#### [BRIEF]
Collect every line in the records below that contains the word "Home".
- - - - -
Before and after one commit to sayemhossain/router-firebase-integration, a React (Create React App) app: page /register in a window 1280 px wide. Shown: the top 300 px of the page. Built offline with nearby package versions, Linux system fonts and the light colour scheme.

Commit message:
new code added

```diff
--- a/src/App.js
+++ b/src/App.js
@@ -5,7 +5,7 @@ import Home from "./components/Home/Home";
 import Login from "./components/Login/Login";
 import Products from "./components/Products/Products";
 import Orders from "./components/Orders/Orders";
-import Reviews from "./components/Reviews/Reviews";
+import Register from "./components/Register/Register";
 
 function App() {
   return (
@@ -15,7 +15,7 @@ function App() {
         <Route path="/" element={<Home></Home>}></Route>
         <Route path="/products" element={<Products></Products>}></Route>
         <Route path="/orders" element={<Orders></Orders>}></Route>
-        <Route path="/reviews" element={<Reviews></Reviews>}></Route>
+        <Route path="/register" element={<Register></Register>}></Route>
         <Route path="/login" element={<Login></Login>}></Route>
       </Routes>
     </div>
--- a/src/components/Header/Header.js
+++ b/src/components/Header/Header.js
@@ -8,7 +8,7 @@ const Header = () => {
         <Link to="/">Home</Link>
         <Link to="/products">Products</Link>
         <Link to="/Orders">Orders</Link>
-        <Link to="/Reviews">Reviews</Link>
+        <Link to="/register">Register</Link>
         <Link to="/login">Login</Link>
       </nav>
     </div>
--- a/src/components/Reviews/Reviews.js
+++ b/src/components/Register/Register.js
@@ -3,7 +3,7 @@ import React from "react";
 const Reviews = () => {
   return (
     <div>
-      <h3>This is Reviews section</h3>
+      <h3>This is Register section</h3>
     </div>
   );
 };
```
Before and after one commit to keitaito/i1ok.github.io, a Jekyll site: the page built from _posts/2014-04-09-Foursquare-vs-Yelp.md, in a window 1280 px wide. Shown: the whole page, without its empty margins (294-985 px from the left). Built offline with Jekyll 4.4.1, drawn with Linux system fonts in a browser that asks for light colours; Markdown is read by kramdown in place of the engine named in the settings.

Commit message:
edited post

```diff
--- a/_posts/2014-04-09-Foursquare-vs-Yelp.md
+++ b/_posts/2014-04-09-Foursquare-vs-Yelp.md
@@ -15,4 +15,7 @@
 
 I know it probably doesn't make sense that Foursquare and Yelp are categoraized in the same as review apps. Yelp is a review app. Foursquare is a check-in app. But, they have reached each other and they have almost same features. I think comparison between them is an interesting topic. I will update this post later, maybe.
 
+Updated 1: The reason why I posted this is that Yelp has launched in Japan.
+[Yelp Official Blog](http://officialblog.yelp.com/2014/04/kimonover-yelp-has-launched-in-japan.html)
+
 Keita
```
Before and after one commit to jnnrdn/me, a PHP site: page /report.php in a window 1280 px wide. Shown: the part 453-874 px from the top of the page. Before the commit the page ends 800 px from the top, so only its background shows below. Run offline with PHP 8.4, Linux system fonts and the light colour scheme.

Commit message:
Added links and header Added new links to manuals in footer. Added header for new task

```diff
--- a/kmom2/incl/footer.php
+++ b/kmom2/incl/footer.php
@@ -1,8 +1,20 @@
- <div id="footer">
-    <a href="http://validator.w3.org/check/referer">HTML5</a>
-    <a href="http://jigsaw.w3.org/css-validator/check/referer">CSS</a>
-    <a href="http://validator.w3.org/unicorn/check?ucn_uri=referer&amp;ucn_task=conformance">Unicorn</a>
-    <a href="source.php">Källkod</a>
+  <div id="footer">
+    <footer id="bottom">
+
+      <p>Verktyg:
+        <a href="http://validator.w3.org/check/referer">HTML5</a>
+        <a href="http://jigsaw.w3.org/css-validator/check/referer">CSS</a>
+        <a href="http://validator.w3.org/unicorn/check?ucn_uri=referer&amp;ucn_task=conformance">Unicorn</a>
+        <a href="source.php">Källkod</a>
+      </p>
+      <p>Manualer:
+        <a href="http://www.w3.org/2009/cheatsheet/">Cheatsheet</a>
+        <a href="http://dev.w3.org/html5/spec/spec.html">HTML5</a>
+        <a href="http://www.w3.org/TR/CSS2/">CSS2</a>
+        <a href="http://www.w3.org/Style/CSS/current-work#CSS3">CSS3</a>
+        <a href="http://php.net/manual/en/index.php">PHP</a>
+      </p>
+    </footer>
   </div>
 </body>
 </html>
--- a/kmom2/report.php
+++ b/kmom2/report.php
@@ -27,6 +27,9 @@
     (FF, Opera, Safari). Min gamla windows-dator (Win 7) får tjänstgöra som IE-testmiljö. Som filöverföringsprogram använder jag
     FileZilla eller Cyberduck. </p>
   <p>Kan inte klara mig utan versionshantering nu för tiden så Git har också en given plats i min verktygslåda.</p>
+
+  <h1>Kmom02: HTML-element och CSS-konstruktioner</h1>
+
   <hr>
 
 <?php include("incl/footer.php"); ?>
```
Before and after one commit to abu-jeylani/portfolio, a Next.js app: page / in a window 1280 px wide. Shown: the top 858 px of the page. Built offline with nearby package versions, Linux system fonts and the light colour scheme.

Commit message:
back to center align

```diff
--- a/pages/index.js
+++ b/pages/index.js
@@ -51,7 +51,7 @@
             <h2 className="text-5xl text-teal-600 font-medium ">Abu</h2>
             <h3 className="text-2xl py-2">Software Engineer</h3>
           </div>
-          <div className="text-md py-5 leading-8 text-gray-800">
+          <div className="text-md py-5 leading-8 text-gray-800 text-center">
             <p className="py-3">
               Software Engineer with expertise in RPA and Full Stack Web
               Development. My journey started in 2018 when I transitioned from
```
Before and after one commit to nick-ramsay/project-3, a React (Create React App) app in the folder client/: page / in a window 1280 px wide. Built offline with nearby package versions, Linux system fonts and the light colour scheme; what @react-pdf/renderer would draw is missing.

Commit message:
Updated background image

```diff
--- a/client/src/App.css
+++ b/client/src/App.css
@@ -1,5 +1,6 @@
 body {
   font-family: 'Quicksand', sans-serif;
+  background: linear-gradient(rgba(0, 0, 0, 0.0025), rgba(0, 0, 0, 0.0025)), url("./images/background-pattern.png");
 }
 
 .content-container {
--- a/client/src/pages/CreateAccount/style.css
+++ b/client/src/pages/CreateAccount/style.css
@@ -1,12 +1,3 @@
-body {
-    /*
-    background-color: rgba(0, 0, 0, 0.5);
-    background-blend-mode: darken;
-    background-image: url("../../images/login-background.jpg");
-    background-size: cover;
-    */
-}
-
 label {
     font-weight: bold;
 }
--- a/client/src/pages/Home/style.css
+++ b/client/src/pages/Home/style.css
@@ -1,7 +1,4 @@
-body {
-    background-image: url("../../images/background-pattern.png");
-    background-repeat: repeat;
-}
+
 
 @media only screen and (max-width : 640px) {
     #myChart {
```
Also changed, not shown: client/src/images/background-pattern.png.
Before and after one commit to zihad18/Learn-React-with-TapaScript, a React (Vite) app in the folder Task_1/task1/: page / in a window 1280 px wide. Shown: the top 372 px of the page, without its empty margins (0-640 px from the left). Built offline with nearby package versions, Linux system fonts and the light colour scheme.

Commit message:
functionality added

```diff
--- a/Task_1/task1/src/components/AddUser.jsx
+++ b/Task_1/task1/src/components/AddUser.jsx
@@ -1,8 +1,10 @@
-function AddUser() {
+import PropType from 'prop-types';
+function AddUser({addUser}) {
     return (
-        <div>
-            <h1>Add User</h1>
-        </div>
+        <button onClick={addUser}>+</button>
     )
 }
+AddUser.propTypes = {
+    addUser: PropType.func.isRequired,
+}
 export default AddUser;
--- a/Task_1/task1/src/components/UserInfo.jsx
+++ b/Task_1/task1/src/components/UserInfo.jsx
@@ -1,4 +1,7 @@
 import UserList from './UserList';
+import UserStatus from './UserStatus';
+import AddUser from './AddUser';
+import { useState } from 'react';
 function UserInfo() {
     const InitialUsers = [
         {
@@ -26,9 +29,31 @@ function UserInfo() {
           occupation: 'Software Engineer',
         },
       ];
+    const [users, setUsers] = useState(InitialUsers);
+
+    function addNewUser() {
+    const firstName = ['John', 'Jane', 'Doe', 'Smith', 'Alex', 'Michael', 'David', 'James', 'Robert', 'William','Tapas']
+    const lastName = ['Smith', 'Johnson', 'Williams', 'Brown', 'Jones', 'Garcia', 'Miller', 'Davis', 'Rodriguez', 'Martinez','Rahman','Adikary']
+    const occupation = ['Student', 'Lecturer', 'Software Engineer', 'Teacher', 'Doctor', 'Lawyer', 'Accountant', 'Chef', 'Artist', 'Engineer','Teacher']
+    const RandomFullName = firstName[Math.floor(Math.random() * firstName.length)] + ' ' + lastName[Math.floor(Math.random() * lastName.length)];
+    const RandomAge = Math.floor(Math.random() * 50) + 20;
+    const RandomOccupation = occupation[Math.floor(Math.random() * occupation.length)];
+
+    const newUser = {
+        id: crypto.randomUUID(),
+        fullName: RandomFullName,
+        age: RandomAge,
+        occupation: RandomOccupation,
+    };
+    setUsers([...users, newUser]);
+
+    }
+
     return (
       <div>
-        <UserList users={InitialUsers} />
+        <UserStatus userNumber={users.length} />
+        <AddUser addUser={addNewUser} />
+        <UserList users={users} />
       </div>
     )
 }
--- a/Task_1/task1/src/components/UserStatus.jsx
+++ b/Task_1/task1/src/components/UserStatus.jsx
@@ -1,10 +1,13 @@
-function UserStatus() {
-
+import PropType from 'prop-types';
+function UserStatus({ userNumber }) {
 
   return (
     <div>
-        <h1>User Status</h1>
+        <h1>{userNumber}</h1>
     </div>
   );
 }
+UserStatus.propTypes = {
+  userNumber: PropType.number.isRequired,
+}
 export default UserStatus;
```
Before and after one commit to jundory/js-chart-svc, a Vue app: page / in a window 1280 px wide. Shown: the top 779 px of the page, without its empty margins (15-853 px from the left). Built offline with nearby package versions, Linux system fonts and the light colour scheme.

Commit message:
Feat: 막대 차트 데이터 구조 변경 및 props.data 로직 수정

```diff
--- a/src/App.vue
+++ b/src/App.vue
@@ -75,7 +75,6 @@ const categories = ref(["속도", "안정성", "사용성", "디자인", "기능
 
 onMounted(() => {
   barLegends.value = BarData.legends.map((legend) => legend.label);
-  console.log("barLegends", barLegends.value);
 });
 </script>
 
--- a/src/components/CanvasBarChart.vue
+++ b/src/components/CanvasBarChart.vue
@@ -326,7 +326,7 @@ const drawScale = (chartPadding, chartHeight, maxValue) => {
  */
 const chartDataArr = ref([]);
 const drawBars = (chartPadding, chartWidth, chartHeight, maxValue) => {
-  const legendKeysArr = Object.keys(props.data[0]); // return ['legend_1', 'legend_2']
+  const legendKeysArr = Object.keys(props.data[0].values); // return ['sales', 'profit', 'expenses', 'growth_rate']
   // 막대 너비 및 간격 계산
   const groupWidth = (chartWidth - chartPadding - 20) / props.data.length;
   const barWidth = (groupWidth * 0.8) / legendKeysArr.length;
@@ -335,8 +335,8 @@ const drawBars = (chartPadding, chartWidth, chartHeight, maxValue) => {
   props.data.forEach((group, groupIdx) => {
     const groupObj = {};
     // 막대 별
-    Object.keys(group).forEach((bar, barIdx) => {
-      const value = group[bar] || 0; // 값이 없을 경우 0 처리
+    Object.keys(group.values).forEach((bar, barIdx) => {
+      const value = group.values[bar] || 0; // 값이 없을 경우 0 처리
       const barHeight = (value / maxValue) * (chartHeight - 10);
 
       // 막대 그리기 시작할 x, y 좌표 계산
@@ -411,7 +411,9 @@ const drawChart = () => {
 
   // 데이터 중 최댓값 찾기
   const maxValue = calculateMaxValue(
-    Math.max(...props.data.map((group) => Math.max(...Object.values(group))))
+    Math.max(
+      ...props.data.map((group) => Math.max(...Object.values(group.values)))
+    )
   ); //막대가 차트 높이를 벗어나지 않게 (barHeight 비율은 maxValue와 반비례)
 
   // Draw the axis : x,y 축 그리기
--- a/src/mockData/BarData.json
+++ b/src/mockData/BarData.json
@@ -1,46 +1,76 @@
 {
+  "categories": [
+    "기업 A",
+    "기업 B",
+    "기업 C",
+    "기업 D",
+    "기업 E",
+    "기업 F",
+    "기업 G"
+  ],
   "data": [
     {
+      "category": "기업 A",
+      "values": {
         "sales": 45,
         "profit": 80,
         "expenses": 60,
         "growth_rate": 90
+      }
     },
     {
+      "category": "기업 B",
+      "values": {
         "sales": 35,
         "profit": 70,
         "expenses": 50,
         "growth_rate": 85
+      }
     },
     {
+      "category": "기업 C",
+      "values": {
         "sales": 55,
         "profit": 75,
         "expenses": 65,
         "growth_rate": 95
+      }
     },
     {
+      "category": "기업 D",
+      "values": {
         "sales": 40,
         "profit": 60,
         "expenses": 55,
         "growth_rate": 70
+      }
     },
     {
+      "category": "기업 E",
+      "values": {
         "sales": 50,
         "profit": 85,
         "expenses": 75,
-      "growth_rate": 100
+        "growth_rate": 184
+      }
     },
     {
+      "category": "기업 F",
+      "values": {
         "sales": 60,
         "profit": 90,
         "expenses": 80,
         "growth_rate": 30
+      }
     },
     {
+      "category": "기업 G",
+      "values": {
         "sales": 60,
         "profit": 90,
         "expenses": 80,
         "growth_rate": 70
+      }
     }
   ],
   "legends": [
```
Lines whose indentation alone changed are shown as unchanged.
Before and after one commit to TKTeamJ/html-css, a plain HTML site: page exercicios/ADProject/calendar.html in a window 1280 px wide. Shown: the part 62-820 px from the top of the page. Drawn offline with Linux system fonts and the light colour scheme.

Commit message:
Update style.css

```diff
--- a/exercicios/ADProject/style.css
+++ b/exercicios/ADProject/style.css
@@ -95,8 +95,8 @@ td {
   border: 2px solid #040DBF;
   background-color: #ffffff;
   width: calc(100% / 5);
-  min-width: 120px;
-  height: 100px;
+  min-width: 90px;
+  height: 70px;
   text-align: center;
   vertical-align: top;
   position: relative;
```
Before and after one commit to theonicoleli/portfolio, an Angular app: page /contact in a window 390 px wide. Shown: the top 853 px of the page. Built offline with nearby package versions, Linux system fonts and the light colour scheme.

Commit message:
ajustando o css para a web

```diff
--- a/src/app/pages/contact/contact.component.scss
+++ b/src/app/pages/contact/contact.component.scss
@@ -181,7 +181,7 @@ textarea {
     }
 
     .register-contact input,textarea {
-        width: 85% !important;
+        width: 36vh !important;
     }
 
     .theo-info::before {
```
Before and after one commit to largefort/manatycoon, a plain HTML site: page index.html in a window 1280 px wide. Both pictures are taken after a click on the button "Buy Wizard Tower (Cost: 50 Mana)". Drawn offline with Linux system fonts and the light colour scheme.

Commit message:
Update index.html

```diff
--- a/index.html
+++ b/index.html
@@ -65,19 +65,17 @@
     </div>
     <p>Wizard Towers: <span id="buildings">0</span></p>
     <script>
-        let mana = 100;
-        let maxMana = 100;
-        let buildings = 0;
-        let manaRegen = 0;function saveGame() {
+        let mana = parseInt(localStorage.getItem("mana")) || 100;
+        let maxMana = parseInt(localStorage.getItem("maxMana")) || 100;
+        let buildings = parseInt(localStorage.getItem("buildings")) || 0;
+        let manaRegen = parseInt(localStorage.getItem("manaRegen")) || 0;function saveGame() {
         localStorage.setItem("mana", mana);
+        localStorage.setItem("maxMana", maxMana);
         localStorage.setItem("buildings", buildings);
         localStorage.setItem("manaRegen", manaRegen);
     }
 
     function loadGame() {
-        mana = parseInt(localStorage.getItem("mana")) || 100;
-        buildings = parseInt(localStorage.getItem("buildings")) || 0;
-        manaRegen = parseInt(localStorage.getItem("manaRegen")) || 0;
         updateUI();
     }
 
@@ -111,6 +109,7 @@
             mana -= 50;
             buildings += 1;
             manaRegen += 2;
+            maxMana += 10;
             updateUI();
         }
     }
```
- - - - -
#### [WRITTEN ANSWER]
@@ -5,7 +5,7 @@ import Home from "./components/Home/Home";
         <Route path="/" element={<Home></Home>}></Route>
         <Link to="/">Home</Link>
--- a/client/src/pages/Home/style.css
+++ b/client/src/pages/Home/style.css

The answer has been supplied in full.